About 25,000 people gathered for the funeral of the blessed old woman Matronushka. The farewell words of Archimandrite Alexander were touching: “... The Lord sets aside such lamps that arouse among the people a love for the Orthodox Church.... We will pray in the hope that there, in the other world, we will be not far from this woman who has risen to such a spiritual height. At the height of the Heavenly Throne, do not forget us, Matronushka, with your prayers.”

They buried her at the at the Chapel of the Mother of God “Joy of All Who Sorrow”. In Soviet times, this chapel was destroyed, and the grave of the blessed Matronushka was lost. In the 1990s, the surviving chapel turned into a church, which became the courtyard of the Zelenetsk Holy Trinity Monastery.

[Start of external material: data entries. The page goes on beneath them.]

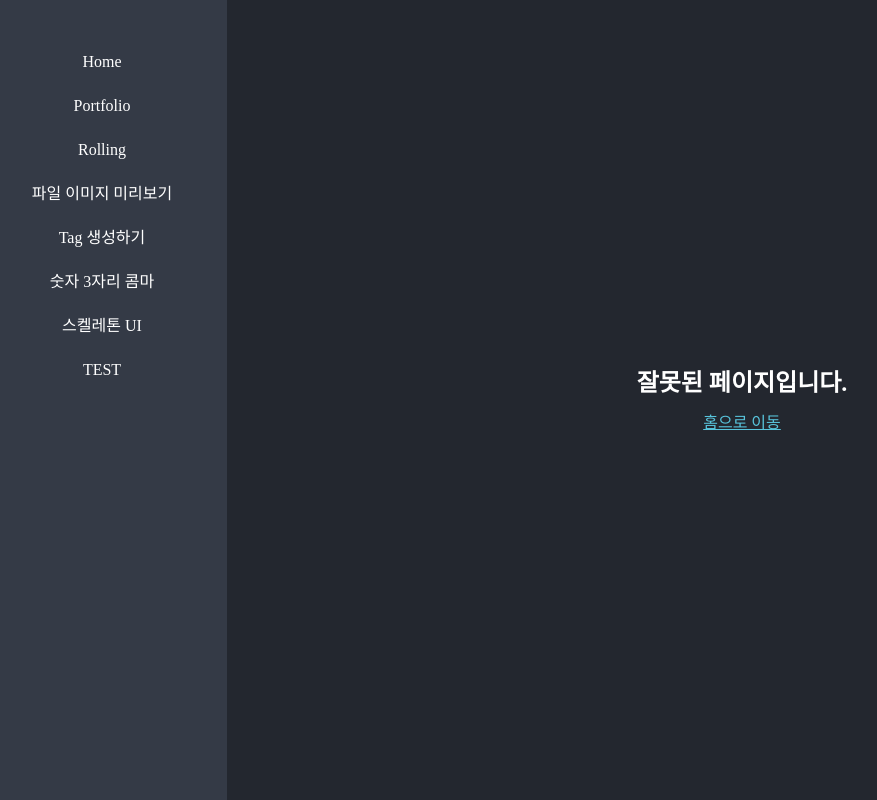
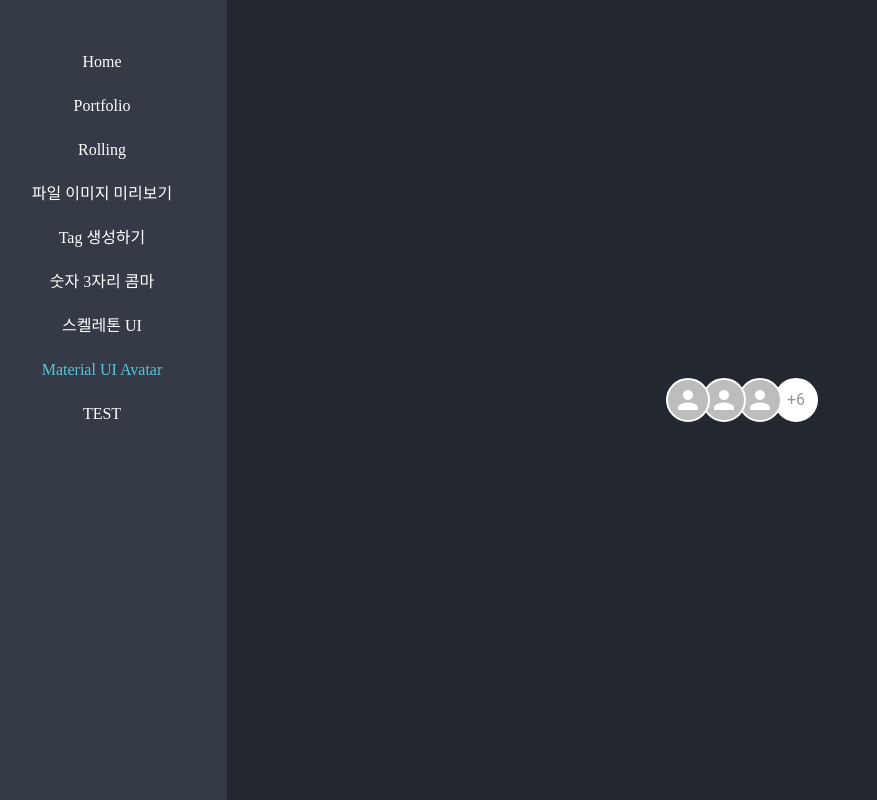
Before and after one commit to hwiiron/FeatureSet, a React (Vite) app: page /TotalMessage in a window 1280 px wide. Shown: the whole page, without its empty margins (23-900 px from the left). Built offline with nearby package versions, Linux system fonts and the light colour scheme.

Commit message:
아바타 추가

```diff
--- a/package.json
+++ b/package.json
@@ -10,6 +10,9 @@
     "preview": "vite preview"
   },
   "dependencies": {
+    "@emotion/react": "^11.13.3",
+    "@emotion/styled": "^11.13.0",
+    "@mui/material": "^6.1.6",
     "react": "^18.3.1",
     "react-dom": "^18.3.1",
     "react-router-dom": "^6.26.2",
--- a/src/components/App.jsx
+++ b/src/components/App.jsx
@@ -7,10 +7,11 @@ import Home from "./Home";
 import Tags from "./Tags/Tags";
 import FilePreview from "./File-Preview/FilePreview";
 import NumberReplace from "./NumberReplace/NumberReplace";
+import Skeleton from "./Skeleton/Skeleton";
+import TotalMessage from "./TotalMessage/TotalMessage";
 
 import Test from "./Test/Test";
 import Notfound from "./Notfound";
-import Skeleton from "./Skeleton/Skeleton";
 
 function App() {
   return (
@@ -22,6 +23,7 @@ function App() {
         <Route path="/tags" element={<Tags />} />
         <Route path="/NumberReplace" element={<NumberReplace />} />
         <Route path="/Skeleton" element={<Skeleton />} />
+        <Route path="/TotalMessage" element={<TotalMessage />} />
 
         <Route path="/Test" element={<Test />} />
 
--- /dev/null
+++ b/src/components/TotalMessage/TotalMessage.jsx
@@ -0,0 +1,30 @@
+import Avatar from "@mui/material/Avatar";
+import AvatarGroup from "@mui/material/AvatarGroup";
+
+const AvatarGroupStyle = {
+  "--Avatar-size": "2.8rem",
+  "--Avatar-ringSize": "0.1rem",
+};
+
+const AvatarStyle = {
+  background: "#fff",
+  fontSize: "16px",
+  color: "#999",
+};
+
+const AvatarList = ({ messageCount = 9 }) => {
+  return (
+    <AvatarGroup sx={AvatarGroupStyle}>
+      <Avatar />
+      <Avatar />
+      <Avatar />
+
+      {/* 초과 아바타 수 표시 */}
+      {messageCount > 3 && (
+        <Avatar sx={AvatarStyle}>+{messageCount - 3}</Avatar>
+      )}
+    </AvatarGroup>
+  );
+};
+
+export default AvatarList;
--- a/src/layouts/Header.jsx
+++ b/src/layouts/Header.jsx
@@ -46,6 +46,11 @@ const list = [
     to: "/Skeleton",
   },
   {
+    id: 15,
+    name: "Material UI Avatar",
+    to: "/TotalMessage",
+  },
+  {
     id: 99,
     name: "TEST",
     to: "/test",
```
Also changed, not shown: 1 other file (tests, documents, lock files or other folders).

In 1997, the grave of the blessed Matronushka the Barefooted was found and restored, and near her on Sundays funeral services are performed. Newly believing people got the opportunity to come to the blessed old woman to ask her for help through her intercessions. The Matronushka does not reject anyone, she prays for everyone, and helps everyone as much as possible, as testified by her numerous miracles.